What Simon Browne QC made clear is that the transitional provisions, which as yet are unknown, will be vital as to whether this reform is a success in practice.
Richard Banks of Kain Knight discussed the effect of Qualified One-way Cost Shifting (‘QOCS’), which are not part of LASPO but requires amendments to the Civil Procedure Rules. From April onwards, QOCS will apply to personal injury and clinical negligence litigation. The effect of this means that a successful claimant will be able to recover their costs from an unsuccessful defendant, however a defendant cannot recover costs from an unsuccessful claimant, subject to the following exceptions:
– If claimant is found to be fraudulent;

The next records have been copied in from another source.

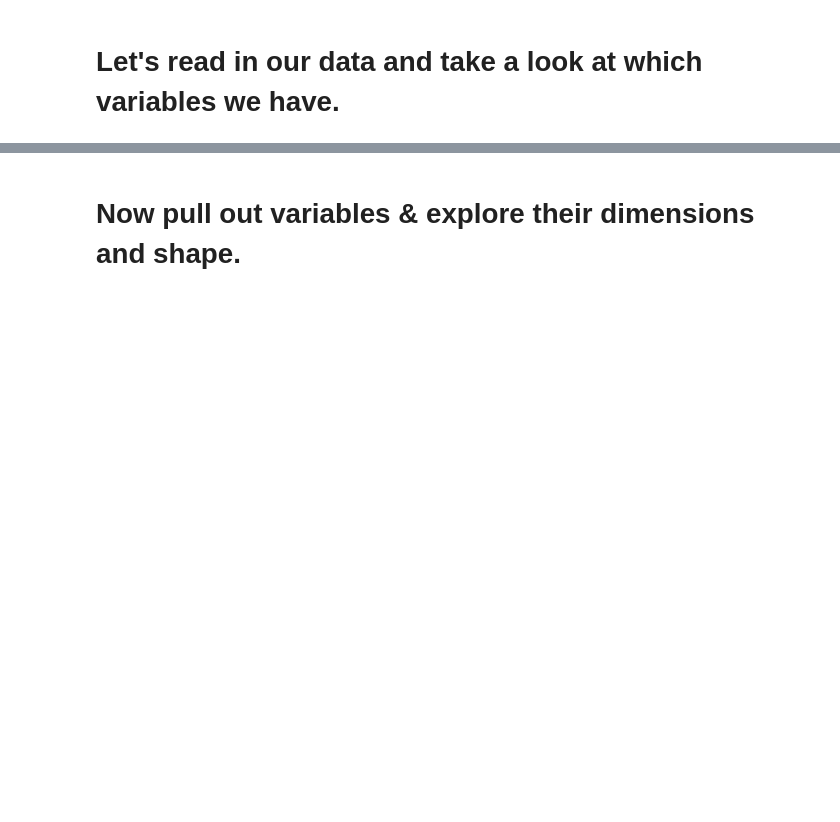
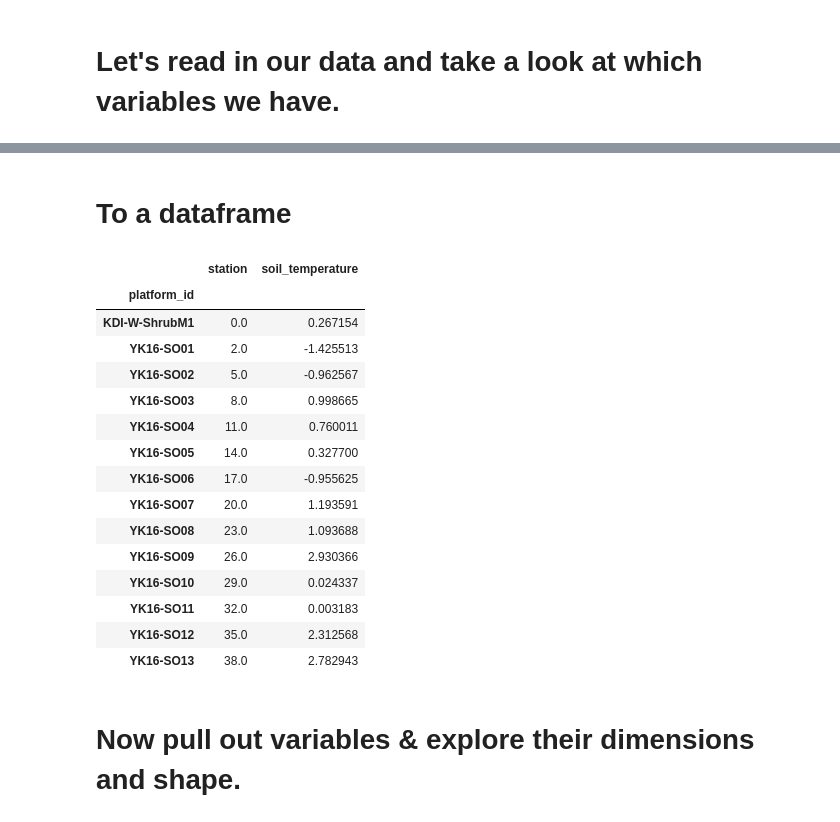
Before and after one commit to hgmacc/accomatic-web, a Jupyter notebook: notebooks/xr_data.ipynb, the cells around one changed output, grey strips where cells are left out. Drawn from its saved outputs; the diff is of its cells as text; code cells hidden in the pictures; blank space fills up the shorter version.

```diff
--- a/notebooks/xr_data.ipynb
+++ b/notebooks/xr_data.ipynb
@@ -5,12 +5,10 @@ import xarray as xr
 import pandas as pd
 import matplotlib.pyplot as plt
 import numpy as np
+import NcReader
 
 try: f.close()
 except: pass
 
-f = xr.open_dataset('/fs/yedoma/usr-storage/hma000/KDI/KDI_obs.nc')
-# # OR multiple files   f = xr.open_mfdataset('/kdi_temp_*.cdf')
-
-print(f.dims)
+f = xr.open_mfdataset('/home/hma000/storage/obs_data/kdi.nc')
 # %% [output]
@@ -18,3 +32,28 @@ Frozen({'time': 1503, 'station': 88})
+# %% [markdown]
+# To a dataframe
+# %%
+df = f.to_dataframe()
+df = df.reset_index(drop=False)
+df = df.drop(columns=['latitude', 'longitude','depth','elevation'])
+df['platform_id'] = df.platform_id.str.decode("utf-8").replace('\_\d*$', '', regex=True)
+df.groupby('platform_id').mean()
+# %% [output]
+|  | station | soil_temperature |
+| platform_id |  |  |
+| KDI-W-ShrubM1 | 0.0 | 0.267154 |
+| YK16-SO01 | 2.0 | -1.425513 |
+| YK16-SO02 | 5.0 | -0.962567 |
+| YK16-SO03 | 8.0 | 0.998665 |
+| YK16-SO04 | 11.0 | 0.760011 |
+| YK16-SO05 | 14.0 | 0.327700 |
+| YK16-SO06 | 17.0 | -0.955625 |
+| YK16-SO07 | 20.0 | 1.193591 |
+| YK16-SO08 | 23.0 | 1.093688 |
+| YK16-SO09 | 26.0 | 2.930366 |
+| YK16-SO10 | 29.0 | 0.024337 |
+| YK16-SO11 | 32.0 | 0.003183 |
+| YK16-SO12 | 35.0 | 2.312568 |
+| YK16-SO13 | 38.0 | 2.782943 |
 # %% [markdown]
 # Now pull out variables & explore their dimensions and shape.
 # %%
```
Also changed, not shown: parts of 1 cell of this notebook, 25 other files.
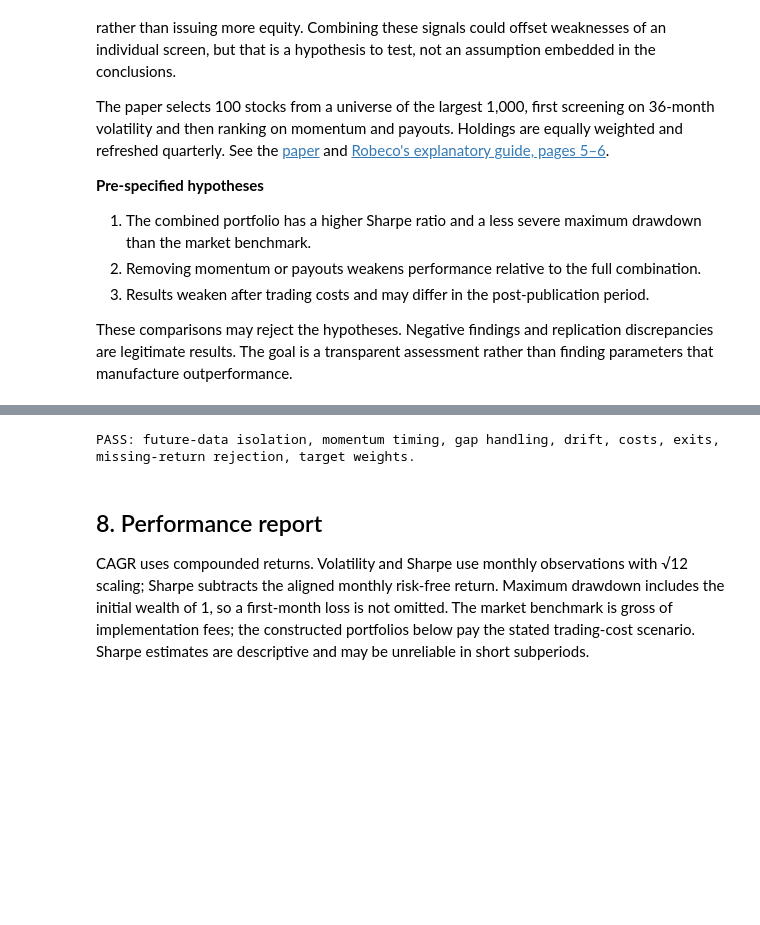
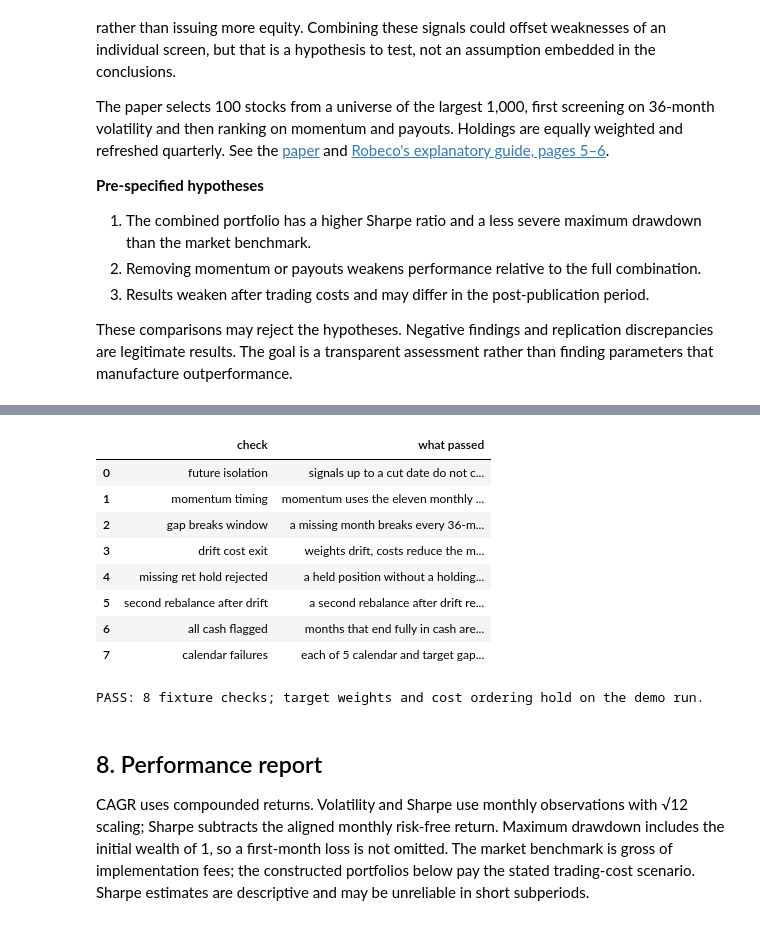
Before and after one commit to yingnichang/MTH9897, a Jupyter notebook: Final/conservative_formula_first_draft.ipynb, the cells around one changed output, grey strips where cells are left out. Cells and saved outputs as stored; diff of their text form; code cells hidden in the pictures; blank space fills up the shorter version.

```diff
--- a/Final/conservative_formula_first_draft.ipynb
+++ b/Final/conservative_formula_first_draft.ipynb
@@ -460,56 +361,25 @@ latest momentum month, disguising calendar gaps, ignoring portfolio drift, omitt
 Passing them establishes implementation behavior, not investment merit or exact agreement with the paper.
-# %%
-# 1. Future input changes must not affect already-formed signals.
-sid = panel.permno.iloc[0]
-small = panel.loc[panel.permno.eq(sid)].copy()
-cut = small.date.iloc[59]
-before = build_signals(small)
-perturbed = small.copy()
-perturbed.loc[perturbed.date.gt(cut), ["ret_total", "ret_price"]] = .70
-after = build_signals(perturbed)
-pd.testing.assert_frame_equal(before.loc[before.date.le(cut)], after.loc[after.date.le(cut)])
-
-# 2. The signal uses exactly the eleven returns preceding the formation month.
-position = 45
-expected_mom = np.prod(1+small.ret_price.iloc[position-11:position])-1
-assert np.isclose(before.momentum.iloc[position], expected_mom)
-
-# 3. A gap breaks a full 36-month volatility window.
-gap = small.drop(small.index[20])
-gapped = build_signals(gap)
-assert pd.isna(gapped.loc[gapped.date.eq(small.date.iloc[40]), "vol36"]).all()
-
-# 4. Hand-computed drift, cost, and terminal settlement example.
-td = pd.date_range("2020-01-31", periods=3, freq="ME")
-toy = pd.DataFrame({"date": [td[0],td[0],td[1],td[1],td[2]],
-    "permno": [1,2,1,2,1], "ret_total": [.10,0.,0.,.20,0.],
-    "is_exit": [False,False,False,True,False]})
-tb = pd.DataFrame({"rf": [0.,0.,0.]}, index=td)
-tw = {pd.Timestamp("2019-12-31"): pd.Series({1:.5,2:.5})}
-check = backtest(toy, tb, tw, td[0], cost_bps=10)
-assert np.isclose(check.gross.iloc[0], .05)
-assert np.isclose(check.gross.iloc[1], (.5/1.05)*.20)
-assert np.isclose(check.net.iloc[0], (1-.001)*1.05-1)
-assert np.isclose(check.cash_weight.iloc[1], .60/1.15)
-assert check.holdings_n.iloc[2] == 1
-assert np.isclose(check.traded_notional.sum(), 1.)
-
-# 5. Missing held returns are rejected instead of treated as zero.
-broken = toy.copy()
-broken.loc[0, "ret_total"] = np.nan
-try:
-    backtest(broken, tb, tw, td[0])
-except ValueError as exc:
-    assert "Missing held-stock" in str(exc)
-else:
-    raise AssertionError("Missing returns were not rejected")
-
-# 6. All targets are long-only and invested; positive costs cannot improve a monthly return.
-assert all(np.isclose(w.sum(), 1) and w.gt(0).all() for ts in targets.values() for w in ts.values())
-assert all((run.net <= run.gross+1e-12).all() for run in runs.values())
-print("PASS: future-data isolation, momentum timing, gap handling, drift, costs, exits, missing-return rejection, target weights.")
-# %% [output]
-PASS: future-data isolation, momentum timing, gap handling, drift, costs, exits, missing-return rejection, target weights.
+# %%
+from research import checks
+check_results = pd.DataFrame({"check": [c.__name__.removeprefix("check_").replace("_", " ") for c in checks.ALL_CHECKS],
+                              "what passed": checks.run_all()})
+display(check_results)
+
+# On the actual run: all targets are long-only and fully invested, and positive costs never raise a monthly return.
+assert all(np.isclose(w.sum(), 1) and w.gt(0).all() for ts in targets.values() for w in ts.values())
+assert all((run.net <= run.gross+1e-12).all() for run in runs.values())
+print(f"PASS: {len(check_results)} fixture checks; target weights and cost ordering hold on the {MODE} run.")
+# %% [output]
+|  | check | what passed |
+| 0 | future isolation | signals up to a cut date do not c... |
+| 1 | momentum timing | momentum uses the eleven monthly ... |
+| 2 | gap breaks window | a missing month breaks every 36-m... |
+| 3 | drift cost exit | weights drift, costs reduce the m... |
+| 4 | missing ret hold rejected | a held position without a holding... |
+| 5 | second rebalance after drift | a second rebalance after drift re... |
+| 6 | all cash flagged | months that end fully in cash are... |
+| 7 | calendar failures | each of 5 calendar and target gap... |
+PASS: 8 fixture checks; target weights and cost ordering hold on the demo run.
 # %% [markdown]
 ## 8. Performance report
 CAGR uses compounded returns. Volatility and Sharpe use monthly observations with √12 scaling; Sharpe subtracts the aligned
```
Also changed, not shown: parts of 20 cells of this notebook, 15 other files.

– If the claim is struck out; and/or
– If claimant has failed to beat a defendant’s Part 36 offer.
Therefore, although QOCS was designed to reduce the need for ATE insurance in personal injury and clinical negligence litigation, there is still a risk that claimants could be liable for adverse costs. Without adverse costs insurance, there is a concern that we may see claimants accepting a Part 36 offer at a significant undervalue. Consequently, many providers are creating products which will cover this risk. Although ATE insurance premiums will no longer be recoverable, the reasonable pricing of premiums will enable claimants to protect themselves from significant adverse costs orders.
The points raised by this seminar highlight the importance of knowing what products will be on the market after April to cover Part 36 risks. At the moment, we are waiting to hear what insurers will offer in terms of coverage and how they will set the premium rates.
If you are interested in discussing this with one of our team, or would like to hear more about the current ATE insurance options, please contact us.